On Monday, June 5th, Sam Bowles of Newport Partners spoke at the 2017 NFPA Conference and Expo in Boston, MA. Recently, Newport had completed a study on behalf of NFPA regarding the perceptions of different stakeholder groups in state’s that have mandatory requirements for home fire sprinkler systems. At the conference, Mr. Bowles discussed some of the findings of that study and how these results can be leveraged for other state’s that might be looking to adopt requirements for sprinkler systems in new construction.
The debate on whether or not to adopt code requirements mandating sprinklers has been ongoing across the country for a long time now. In 2006, sprinklers were included in the International Residential Code (IRC) but were added as an optional appendix and in 2008 they became a standard requirement. However, since being included in the IRC, only two states, Maryland and California, have adopted statewide sprinkler requirements. The debate still continues across the nation, with fire protection professionals heavily advocating for sprinkler requirements while being met with pushback from some other stakeholder groups.
What made this study interesting is that nothing like it has been done before. The majority of previous studies related to home fire sprinkler systems looked at the cost impact, but until we had states that had experience without mandatory requirements, we could not look at how some of the more common perceptions that hindered widespread adoption actually played out.

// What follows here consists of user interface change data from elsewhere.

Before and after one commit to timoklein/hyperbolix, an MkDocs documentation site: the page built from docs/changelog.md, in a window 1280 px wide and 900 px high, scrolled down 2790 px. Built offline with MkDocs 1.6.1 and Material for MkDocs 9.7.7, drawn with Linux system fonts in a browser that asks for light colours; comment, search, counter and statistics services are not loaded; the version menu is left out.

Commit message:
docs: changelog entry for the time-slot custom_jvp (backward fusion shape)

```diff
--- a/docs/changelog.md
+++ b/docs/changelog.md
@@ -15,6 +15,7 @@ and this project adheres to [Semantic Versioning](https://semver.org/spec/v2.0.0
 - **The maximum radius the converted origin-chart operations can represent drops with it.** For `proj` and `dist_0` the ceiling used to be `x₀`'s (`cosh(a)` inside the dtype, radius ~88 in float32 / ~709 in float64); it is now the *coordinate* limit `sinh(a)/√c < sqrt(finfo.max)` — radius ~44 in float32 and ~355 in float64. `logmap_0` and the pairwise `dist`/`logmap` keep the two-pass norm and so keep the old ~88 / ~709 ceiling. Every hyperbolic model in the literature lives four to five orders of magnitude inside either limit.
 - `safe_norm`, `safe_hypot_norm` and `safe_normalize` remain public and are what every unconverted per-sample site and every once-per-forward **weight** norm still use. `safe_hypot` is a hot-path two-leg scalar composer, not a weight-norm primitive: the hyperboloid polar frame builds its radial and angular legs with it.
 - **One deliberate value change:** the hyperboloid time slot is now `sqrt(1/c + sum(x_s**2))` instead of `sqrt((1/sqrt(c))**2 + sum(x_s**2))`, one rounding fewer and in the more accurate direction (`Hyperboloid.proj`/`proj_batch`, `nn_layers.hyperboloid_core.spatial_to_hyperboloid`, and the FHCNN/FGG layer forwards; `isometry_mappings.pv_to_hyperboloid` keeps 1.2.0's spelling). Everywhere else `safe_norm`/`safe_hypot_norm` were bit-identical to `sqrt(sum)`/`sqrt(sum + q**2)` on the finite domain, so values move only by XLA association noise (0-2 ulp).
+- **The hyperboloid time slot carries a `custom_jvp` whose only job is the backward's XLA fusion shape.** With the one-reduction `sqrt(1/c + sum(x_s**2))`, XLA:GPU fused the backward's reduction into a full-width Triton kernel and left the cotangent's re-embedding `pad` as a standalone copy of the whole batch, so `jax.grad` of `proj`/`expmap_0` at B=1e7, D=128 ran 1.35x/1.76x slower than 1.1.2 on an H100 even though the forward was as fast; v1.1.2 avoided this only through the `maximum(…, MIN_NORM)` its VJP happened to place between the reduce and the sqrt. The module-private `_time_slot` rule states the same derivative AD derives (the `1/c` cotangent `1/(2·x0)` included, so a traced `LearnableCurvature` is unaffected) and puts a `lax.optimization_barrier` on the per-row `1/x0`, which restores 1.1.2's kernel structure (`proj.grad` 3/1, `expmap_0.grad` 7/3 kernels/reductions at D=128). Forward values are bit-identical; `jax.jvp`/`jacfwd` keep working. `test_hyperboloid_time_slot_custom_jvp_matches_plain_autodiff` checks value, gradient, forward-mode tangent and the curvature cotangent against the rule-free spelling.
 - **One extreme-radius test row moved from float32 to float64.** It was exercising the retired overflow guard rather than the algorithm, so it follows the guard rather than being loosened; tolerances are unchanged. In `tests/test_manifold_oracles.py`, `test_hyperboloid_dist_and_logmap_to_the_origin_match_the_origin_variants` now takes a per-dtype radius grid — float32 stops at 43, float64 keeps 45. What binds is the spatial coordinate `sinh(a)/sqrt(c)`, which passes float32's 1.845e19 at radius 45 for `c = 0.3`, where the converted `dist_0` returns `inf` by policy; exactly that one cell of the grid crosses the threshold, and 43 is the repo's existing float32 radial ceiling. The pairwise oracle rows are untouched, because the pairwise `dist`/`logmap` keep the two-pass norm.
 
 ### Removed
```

Maryland and California both adopted requirements in 2011, so at the time the study was conducted, they had nearly 5 years of experience in living and working with residential sprinkler systems. (Many areas of these states actually had sprinkler requirements long before they became statewide mandates.)
Below is a summary of some of the key findings from the study. You can read the full report here.